• [Task to carry out] Go through the entries, filter for the word "html", and copy every line that has it.
Top of Data records
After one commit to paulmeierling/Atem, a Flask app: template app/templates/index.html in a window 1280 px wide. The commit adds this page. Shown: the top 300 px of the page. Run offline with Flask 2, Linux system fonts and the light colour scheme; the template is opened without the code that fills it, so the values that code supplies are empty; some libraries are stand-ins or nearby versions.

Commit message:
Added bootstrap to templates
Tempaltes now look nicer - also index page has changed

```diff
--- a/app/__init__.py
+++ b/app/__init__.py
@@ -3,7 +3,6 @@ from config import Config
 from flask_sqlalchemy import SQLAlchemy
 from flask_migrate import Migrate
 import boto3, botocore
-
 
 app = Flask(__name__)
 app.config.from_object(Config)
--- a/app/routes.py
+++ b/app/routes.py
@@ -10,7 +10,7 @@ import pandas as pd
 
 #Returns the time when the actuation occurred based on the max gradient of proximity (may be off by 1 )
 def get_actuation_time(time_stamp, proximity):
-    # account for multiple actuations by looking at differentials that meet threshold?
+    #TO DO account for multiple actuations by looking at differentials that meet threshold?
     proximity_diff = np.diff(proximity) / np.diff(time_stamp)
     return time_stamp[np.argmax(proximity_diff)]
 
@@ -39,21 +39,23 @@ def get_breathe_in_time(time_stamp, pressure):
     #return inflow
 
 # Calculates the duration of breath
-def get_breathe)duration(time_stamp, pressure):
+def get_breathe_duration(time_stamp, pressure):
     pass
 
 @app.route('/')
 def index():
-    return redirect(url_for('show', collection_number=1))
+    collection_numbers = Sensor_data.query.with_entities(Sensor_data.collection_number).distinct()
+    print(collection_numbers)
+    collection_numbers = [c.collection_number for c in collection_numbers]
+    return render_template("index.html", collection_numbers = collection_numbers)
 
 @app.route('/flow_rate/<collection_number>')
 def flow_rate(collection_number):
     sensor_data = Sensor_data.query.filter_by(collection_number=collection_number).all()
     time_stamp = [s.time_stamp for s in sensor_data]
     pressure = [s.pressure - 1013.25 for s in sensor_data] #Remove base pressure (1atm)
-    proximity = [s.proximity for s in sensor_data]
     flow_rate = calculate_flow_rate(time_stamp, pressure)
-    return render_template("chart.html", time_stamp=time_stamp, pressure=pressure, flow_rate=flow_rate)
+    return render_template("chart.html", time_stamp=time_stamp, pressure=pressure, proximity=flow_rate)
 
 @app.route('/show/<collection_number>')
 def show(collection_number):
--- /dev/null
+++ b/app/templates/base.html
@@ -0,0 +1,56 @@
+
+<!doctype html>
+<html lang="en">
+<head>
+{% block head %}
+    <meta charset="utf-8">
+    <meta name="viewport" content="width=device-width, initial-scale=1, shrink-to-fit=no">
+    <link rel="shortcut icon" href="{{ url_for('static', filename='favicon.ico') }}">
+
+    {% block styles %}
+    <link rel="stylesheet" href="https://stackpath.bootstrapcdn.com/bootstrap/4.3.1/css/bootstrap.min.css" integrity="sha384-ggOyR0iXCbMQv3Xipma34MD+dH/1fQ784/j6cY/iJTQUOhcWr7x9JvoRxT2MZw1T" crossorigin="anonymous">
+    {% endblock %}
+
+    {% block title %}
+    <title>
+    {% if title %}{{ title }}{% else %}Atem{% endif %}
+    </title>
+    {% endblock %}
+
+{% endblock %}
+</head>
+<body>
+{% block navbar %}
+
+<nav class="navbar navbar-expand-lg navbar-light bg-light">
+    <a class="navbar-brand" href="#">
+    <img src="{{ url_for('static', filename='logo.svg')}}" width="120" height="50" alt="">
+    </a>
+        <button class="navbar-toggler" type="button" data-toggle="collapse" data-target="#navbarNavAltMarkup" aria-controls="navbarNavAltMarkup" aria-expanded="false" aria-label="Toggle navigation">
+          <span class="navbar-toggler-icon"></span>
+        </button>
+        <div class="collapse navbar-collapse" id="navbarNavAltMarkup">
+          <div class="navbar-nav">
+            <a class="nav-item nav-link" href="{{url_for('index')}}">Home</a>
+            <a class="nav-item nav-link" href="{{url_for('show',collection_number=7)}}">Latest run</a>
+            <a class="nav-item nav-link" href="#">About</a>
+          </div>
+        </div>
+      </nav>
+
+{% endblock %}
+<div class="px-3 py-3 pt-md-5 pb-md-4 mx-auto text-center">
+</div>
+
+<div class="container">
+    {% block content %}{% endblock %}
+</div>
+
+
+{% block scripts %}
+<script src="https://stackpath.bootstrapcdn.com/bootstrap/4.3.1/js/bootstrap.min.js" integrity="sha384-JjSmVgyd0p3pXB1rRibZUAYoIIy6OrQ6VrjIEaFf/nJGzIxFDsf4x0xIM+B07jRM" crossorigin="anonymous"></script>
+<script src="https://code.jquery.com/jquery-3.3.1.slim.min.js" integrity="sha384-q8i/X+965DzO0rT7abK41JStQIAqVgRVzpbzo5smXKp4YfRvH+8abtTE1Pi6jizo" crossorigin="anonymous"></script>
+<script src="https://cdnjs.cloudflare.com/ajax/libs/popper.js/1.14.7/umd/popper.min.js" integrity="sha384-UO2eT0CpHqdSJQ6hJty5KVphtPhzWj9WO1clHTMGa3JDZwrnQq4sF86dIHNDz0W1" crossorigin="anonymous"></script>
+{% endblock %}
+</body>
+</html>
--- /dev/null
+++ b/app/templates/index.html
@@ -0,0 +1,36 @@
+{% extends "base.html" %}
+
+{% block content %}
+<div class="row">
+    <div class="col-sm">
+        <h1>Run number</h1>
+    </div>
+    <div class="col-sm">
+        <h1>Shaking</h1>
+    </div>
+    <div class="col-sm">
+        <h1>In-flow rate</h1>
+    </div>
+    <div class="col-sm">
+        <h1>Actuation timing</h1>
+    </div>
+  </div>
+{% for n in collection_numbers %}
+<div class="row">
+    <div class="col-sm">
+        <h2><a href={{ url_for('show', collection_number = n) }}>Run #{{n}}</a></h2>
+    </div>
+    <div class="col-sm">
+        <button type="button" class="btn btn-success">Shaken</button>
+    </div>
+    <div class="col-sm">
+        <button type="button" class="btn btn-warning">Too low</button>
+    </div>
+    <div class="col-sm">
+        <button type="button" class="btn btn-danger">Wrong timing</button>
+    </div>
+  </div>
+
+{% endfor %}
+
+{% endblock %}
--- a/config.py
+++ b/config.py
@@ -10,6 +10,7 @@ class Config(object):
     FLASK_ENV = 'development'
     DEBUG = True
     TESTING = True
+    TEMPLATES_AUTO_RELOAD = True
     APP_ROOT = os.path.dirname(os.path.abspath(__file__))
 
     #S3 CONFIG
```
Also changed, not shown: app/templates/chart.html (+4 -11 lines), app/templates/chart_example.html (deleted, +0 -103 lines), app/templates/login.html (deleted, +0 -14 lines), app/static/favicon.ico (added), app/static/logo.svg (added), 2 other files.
Bottom of Data records
• [Answer to the exercise]
After one commit to paulmeierling/Atem, a Flask app: template app/templates/index.html in a window 1280 px wide. The commit adds this page. Shown: the top 300 px of the page. Run offline with Flask 2, Linux system fonts and the light colour scheme; the template is opened without the code that fills it, so the values that code supplies are empty; some libraries are stand-ins or nearby versions.
+    return render_template("index.html", collection_numbers = collection_numbers)
-    return render_template("chart.html", time_stamp=time_stamp, pressure=pressure, flow_rate=flow_rate)
+    return render_template("chart.html", time_stamp=time_stamp, pressure=pressure, proximity=flow_rate)
+++ b/app/templates/base.html
+<!doctype html>
+<html lang="en">
+</html>
+++ b/app/templates/index.html
+{% extends "base.html" %}
Also changed, not shown: app/templates/chart.html (+4 -11 lines), app/templates/chart_example.html (deleted, +0 -103 lines), app/templates/login.html (deleted, +0 -14 lines), app/static/favicon.ico (added), app/static/logo.svg (added), 2 other files.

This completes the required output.